Friends Reeling From Death Of Richard Hunter

By: Alan Pollock

Dick Hunter started as a call firefighter in Chatham and was promoted to captain two years later. He retired from the department in 2020. FILE PHOTO

Led Firefighters, Guided Airport, Welcomed Visitors

CHATHAM — The sudden death of Richard “Dick” Hunter Sunday morning has left a wide circle of friends reeling, and the Chatham Fire Department in mourning.

Mr. Hunter was a career firefighter who rose to the rank of deputy chief, and was the longtime chairman of the Chatham Airport Commission. He was actively involved in civic life up to the time of his death from a cardiac emergency Sunday at the age of 70.

When he was a child, Mr. Hunter had a friend whose father was the fire chief in Leominster, Mass., who brought the two boys to fires and told them to stay in the car, where they watched the action through the car windows. As a young man now living in Chatham in 1975, he gave up a job in the parts department at Manson Motors to be a call member of the Chatham Fire Department, which had six full-time members.

Mr. Hunter was a skilled leader, and was promoted to captain two years later; he remained a shift supervisor for most of his 36-year career before being promoted to deputy chief in 2002. Chief David DePasquale said the department is struggling with the loss, with the older members having worked with Mr. Hunter, and with the rest of the department mourning along with Mr. Hunter’s son, Tim, who’s been a member since 2000.

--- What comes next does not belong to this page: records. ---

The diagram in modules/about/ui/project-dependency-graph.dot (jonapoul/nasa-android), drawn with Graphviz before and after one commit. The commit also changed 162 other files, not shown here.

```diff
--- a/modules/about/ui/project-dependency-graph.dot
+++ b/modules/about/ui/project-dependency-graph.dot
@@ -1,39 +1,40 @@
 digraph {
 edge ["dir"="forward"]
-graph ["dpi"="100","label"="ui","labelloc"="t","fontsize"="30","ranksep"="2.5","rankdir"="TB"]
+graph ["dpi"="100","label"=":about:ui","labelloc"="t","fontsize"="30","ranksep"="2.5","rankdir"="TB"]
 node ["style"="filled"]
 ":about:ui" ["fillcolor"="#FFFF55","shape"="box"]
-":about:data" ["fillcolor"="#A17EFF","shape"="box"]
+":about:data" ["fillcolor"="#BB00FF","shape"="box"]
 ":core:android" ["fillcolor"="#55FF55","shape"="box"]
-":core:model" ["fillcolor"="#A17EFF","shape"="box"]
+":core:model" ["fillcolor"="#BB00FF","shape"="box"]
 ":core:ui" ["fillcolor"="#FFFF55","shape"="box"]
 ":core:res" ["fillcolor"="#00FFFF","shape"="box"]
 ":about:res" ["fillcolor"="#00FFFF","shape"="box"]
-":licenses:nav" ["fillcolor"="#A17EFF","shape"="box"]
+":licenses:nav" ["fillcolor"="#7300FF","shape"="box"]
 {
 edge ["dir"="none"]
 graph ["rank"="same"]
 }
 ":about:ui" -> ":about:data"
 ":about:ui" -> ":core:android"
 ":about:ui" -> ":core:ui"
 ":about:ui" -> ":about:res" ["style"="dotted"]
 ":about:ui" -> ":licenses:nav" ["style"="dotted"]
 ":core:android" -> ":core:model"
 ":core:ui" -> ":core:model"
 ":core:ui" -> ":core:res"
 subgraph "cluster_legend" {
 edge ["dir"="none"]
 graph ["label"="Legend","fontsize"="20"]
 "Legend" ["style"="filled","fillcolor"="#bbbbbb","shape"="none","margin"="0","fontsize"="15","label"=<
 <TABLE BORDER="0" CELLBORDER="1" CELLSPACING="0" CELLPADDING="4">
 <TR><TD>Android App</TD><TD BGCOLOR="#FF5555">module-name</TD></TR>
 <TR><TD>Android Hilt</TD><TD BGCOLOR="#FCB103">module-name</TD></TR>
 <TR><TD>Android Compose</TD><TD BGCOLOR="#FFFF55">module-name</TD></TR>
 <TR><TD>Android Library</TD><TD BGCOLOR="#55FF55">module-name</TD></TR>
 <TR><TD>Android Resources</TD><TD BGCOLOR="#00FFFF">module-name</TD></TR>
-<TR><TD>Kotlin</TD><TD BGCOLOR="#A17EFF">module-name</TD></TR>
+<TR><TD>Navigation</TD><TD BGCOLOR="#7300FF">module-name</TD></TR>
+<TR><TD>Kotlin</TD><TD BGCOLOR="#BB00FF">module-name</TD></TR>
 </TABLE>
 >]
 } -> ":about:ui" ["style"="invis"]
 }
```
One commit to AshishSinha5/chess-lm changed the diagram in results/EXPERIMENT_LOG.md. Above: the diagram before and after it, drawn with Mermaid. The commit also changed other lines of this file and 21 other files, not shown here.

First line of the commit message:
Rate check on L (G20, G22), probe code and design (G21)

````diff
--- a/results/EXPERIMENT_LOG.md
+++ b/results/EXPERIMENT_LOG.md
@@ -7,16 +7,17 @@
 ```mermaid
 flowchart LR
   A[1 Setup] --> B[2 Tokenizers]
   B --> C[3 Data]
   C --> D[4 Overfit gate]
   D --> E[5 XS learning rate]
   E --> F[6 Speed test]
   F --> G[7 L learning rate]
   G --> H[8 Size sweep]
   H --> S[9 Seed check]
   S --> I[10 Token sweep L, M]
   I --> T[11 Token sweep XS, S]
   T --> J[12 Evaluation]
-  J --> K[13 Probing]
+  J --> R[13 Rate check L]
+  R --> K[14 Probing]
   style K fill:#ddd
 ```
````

“He was the first friend that I had in this town,” DePasquale said. With Ronald Sgroi and Pete Connick, Mr. Hunter was one of the town’s three first paramedics, and as such helped pioneer emergency medicine in town. As a leader, Mr. Hunter was unflappable, the chief said. “He was always a good listener. He was a mentor to me and a lot of other people. People liked being on his shift.”

Mr. Hunter was active in the town he loved, serving on various committees including the traffic safety committee and the parking working group. He also helped staff the visitor desk at the Chamber of Commerce office in South Chatham, greeting countless visitors to town.

“Dick’s presence, guidance and knowledge will be deeply missed,” Chamber Executive Director Mary Cavanaugh wrote.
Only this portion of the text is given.